NGOs, just like intermediary bodies, fill the “democratic loophole” of supranational governance, but are not themselves democratic, even if they are generally called “civil society” organizations, as opposed to the authorities. NGOs have no other democratic legitimacy than that conferred on them by their grassroots and members. The values they defend can certainly give them political prestige and ideological legitimacy, but these cannot replace the specificity of popular support. In theory, the more representative an NGO, the more human and financial support it has. But the system is distorted when NGOs owe their existence and funding only to a very limited number of people or institutions.
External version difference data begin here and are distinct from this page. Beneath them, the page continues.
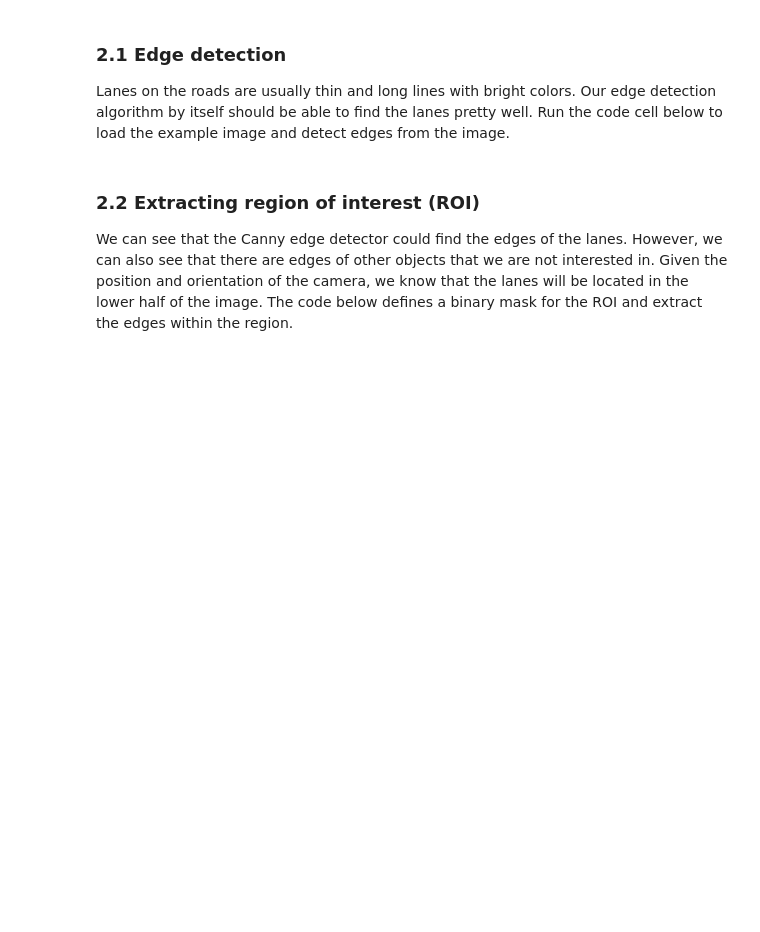
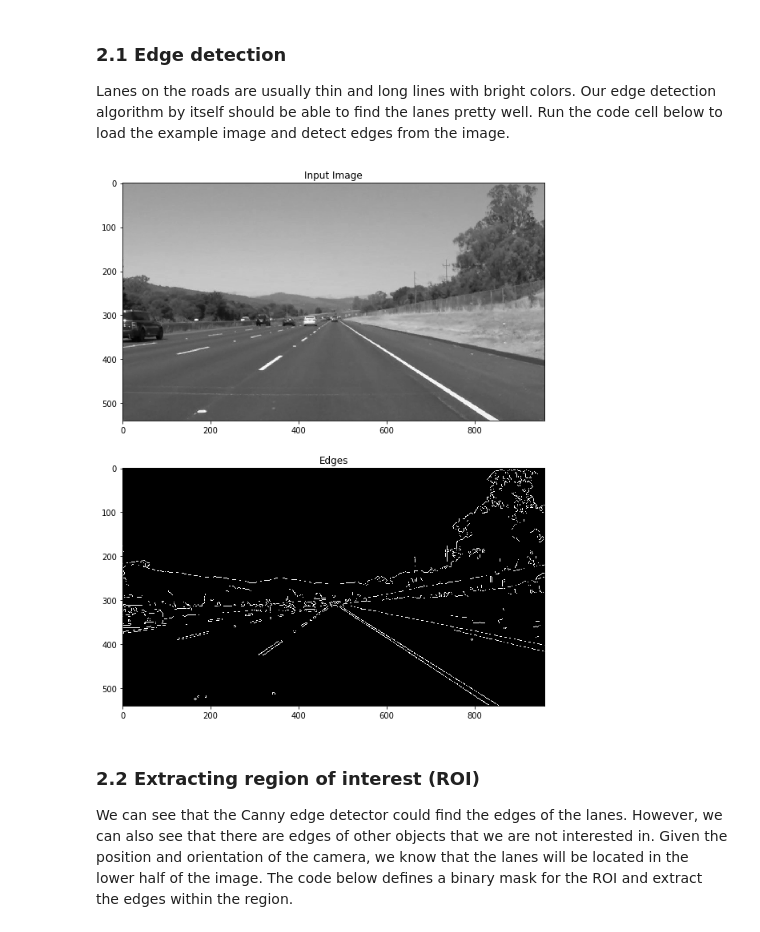
Before and after one commit to MrMorning/solutionOfCS131, a Jupyter notebook: hw2_release/hw2.ipynb, the cells around one changed output. Saved outputs shown, nothing was run; the diff lists cells and outputs as text; code cells hidden in the pictures; blank space fills up the shorter version.

```diff
--- a/hw2_release/hw2.ipynb
+++ b/hw2_release/hw2.ipynb
@@ -500,22 +513,22 @@ Lanes on the roads are usually thin and long lines with bright colors. Our edge
 # %%
 from edge import canny
 
 # Load image
 img = io.imread('road.jpg', as_grey=True)
 
 # Run Canny edge detector
 edges = canny(img, kernel_size=5, sigma=1.4, high=0.03, low=0.02)
 
 plt.subplot(211)
 plt.imshow(img)
-plt.axis('off')
 plt.title('Input Image')
 
 plt.subplot(212)
 plt.imshow(edges)
-plt.axis('off')
 plt.title('Edges')
 plt.show()
+# %% [output]
+[figure, added]
 # %% [markdown]
 ### 2.2 Extracting region of interest (ROI)
 We can see that the Canny edge detector could find the edges of the lanes. However, we can also see that there are edges of other objects that we are not interested in. Given the position and orientation of the camera, we know that the lanes will be located in the lower half of the image. The code below defines a binary mask for the ROI and extract the edges within the region.
```
Also changed, not shown: parts of 11 cells of this notebook, 5 other files.
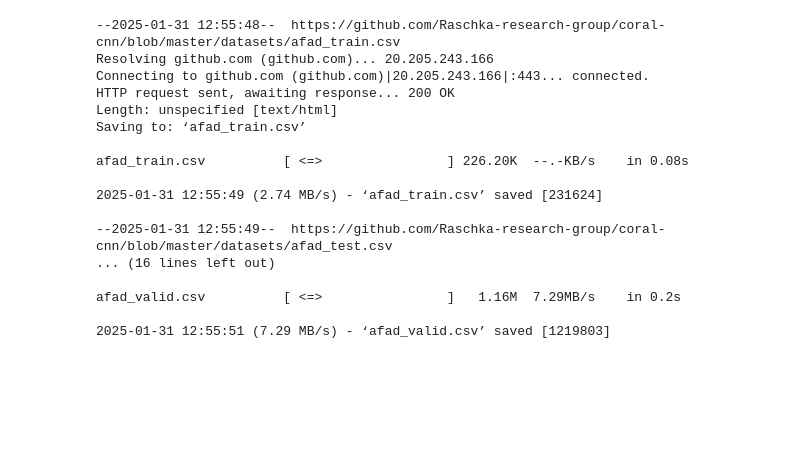
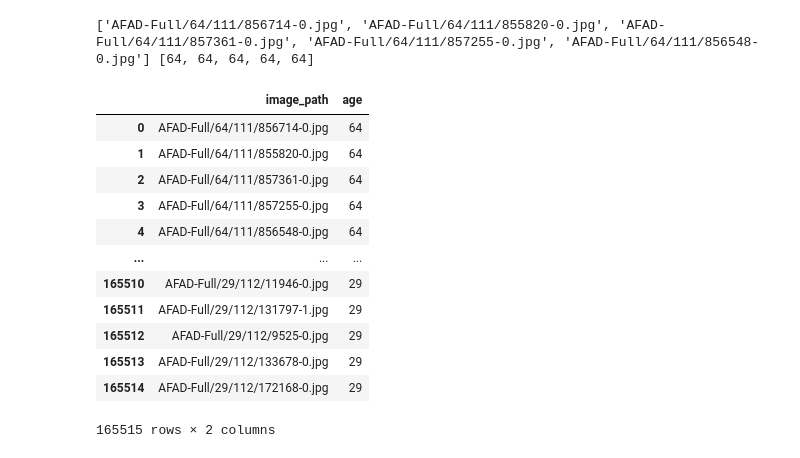
Before and after one commit to qivaijar/oracle-assignment-age-classifier, a Jupyter notebook: age_classifier.ipynb, the cells around one changed output. Drawn from its saved outputs; the diff is of its cells as text; code cells hidden in the pictures; blank space fills up the shorter version.

```diff
--- a/age_classifier.ipynb
+++ b/age_classifier.ipynb
@@ -16,33 +15,56 @@ if 'AFAD-Full' not in os.listdir():
 # %%
-# Download annotated metadata
+# Dataset labelling
+from tqdm import tqdm
 
-metadata_folder = 'metadata'
+filenames = []
+ages = []
 
-if metadata_folder not in os.listdir():
-    !mkdir {metadata_folder}
+for age in tqdm(os.listdir(dataset_folder)):
+    if (age == 'AFAD-Full.txt') or (age == 'README.md'):
+        continue
 
-if len(os.listdir(metadata_folder)) == 0:
-    !wget https://github.com/Raschka-research-group/coral-cnn/blob/master/datasets/afad_train.csv
-    !wget https://github.com/Raschka-research-group/coral-cnn/blob/master/datasets/afad_test.csv
-    !wget https://github.com/Raschka-research-group/coral-cnn/blob/master/datasets/afad_valid.csv
-    !mv *.csv {metadata_folder}
+    sub_folders = os.listdir(
+        os.path.join(
+            dataset_folder, age
+        )
+    )
+    for sf in sub_folders:
+        cur_folder = os.path.join(
+            dataset_folder, age, sf
+        )
+        for file in os.listdir(cur_folder):
+            filenames.append(
+                os.path.join(
+                    cur_folder, file
+                )
+            )
+            ages.append(int(age))
+
+print(filenames[:5], ages[:5])
 # %% [output]
---2025-01-31 12:55:48--  https://github.com/Raschka-research-group/coral-cnn/blob/master/datasets/afad_train.csv
-Resolving github.com (github.com)... 20.205.243.166
-Connecting to github.com (github.com)|20.205.243.166|:443... connected.
-HTTP request sent, awaiting response... 200 OK
-Length: unspecified [text/html]
-Saving to: ‘afad_train.csv’
-
-afad_train.csv          [ <=>                ] 226.20K  --.-KB/s    in 0.08s
-
-2025-01-31 12:55:49 (2.74 MB/s) - ‘afad_train.csv’ saved [231624]
-
---2025-01-31 12:55:49--  https://github.com/Raschka-research-group/coral-cnn/blob/master/datasets/afad_test.csv
-... (16 lines left out)
-
-afad_valid.csv          [ <=>                ]   1.16M  7.29MB/s    in 0.2s
-
-2025-01-31 12:55:51 (7.29 MB/s) - ‘afad_valid.csv’ saved [1219803]
+['AFAD-Full/64/111/856714-0.jpg', 'AFAD-Full/64/111/855820-0.jpg', 'AFAD-Full/64/111/857361-0.jpg', 'AFAD-Full/64/111/857255-0.jpg', 'AFAD-Full/64/111/856548-0.jpg'] [64, 64, 64, 64, 64]
 # %%
-# Analyze Train & Test set
+# Create pandas dataframe
+import pandas as pd
+
+dataframe = pd.DataFrame(
+    {
+    'image_path': filenames,
+    'age': ages
+}
+)
+dataframe
+# %% [output]
+|  | image_path | age |
+| 0 | AFAD-Full/64/111/856714-0.jpg | 64 |
+| 1 | AFAD-Full/64/111/855820-0.jpg | 64 |
+| 2 | AFAD-Full/64/111/857361-0.jpg | 64 |
+| 3 | AFAD-Full/64/111/857255-0.jpg | 64 |
+| 4 | AFAD-Full/64/111/856548-0.jpg | 64 |
+| ... | ... | ... |
+| 165510 | AFAD-Full/29/112/11946-0.jpg | 29 |
+| 165511 | AFAD-Full/29/112/131797-1.jpg | 29 |
+| 165512 | AFAD-Full/29/112/9525-0.jpg | 29 |
+| 165513 | AFAD-Full/29/112/133678-0.jpg | 29 |
+| 165514 | AFAD-Full/29/112/172168-0.jpg | 29 |
+165515 rows × 2 columns
```
Also changed, not shown: parts of 10 cells of this notebook.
The power of these NGOs then depends less on their representativeness than on their funding and proximity with the bodies they set out to influence. Financial power is then enough to give the illusion of legitimacy. Such organizations, even very active and visible in society, in fact only represent the interests and ideas of their founders and funders, be them public or private. Thus, the organization Interights, which was very active at the ECHR, brutally ceased all activity following the loss of patrons, and lack of real support among the population. Similarly, the Soros foundations in Hungary preferred to move to Austria, after their foreign funding was subject to heavy taxation. Thus, the NGOs with the greatest democratic legitimacy are not necessarily the richest, but they owe their solidity to their rooting within the population.

There are Few withdrawals due to links between judges and NGOs but this one is a howler (page 17/18):

Concerning the vast majority of withdrawals; their causes are diverse. Judge Bîrsan had to withdraw in all cases concerning Romania until the end of his mandate after his wife, a magistrate, was investigated for corruption.

The paper further deals with The lack of guarantees on the independence and impartiality of judges and cites as a positive example the British precedent of Lord Hoffmann in the famous Pinochet case before it concludes thus:

It remains to see what the ECtHR should do with its past most problematic judgments. According to its own case law, those cases should be judged again, following the example of the House of Lords in the Pinochet case. This should be the case especially if a party requests the revision of such judgment, according to rule 80 of the Rules of the Court.

You are encouraged to read the whole Pdf including the foot notes which are omitted here.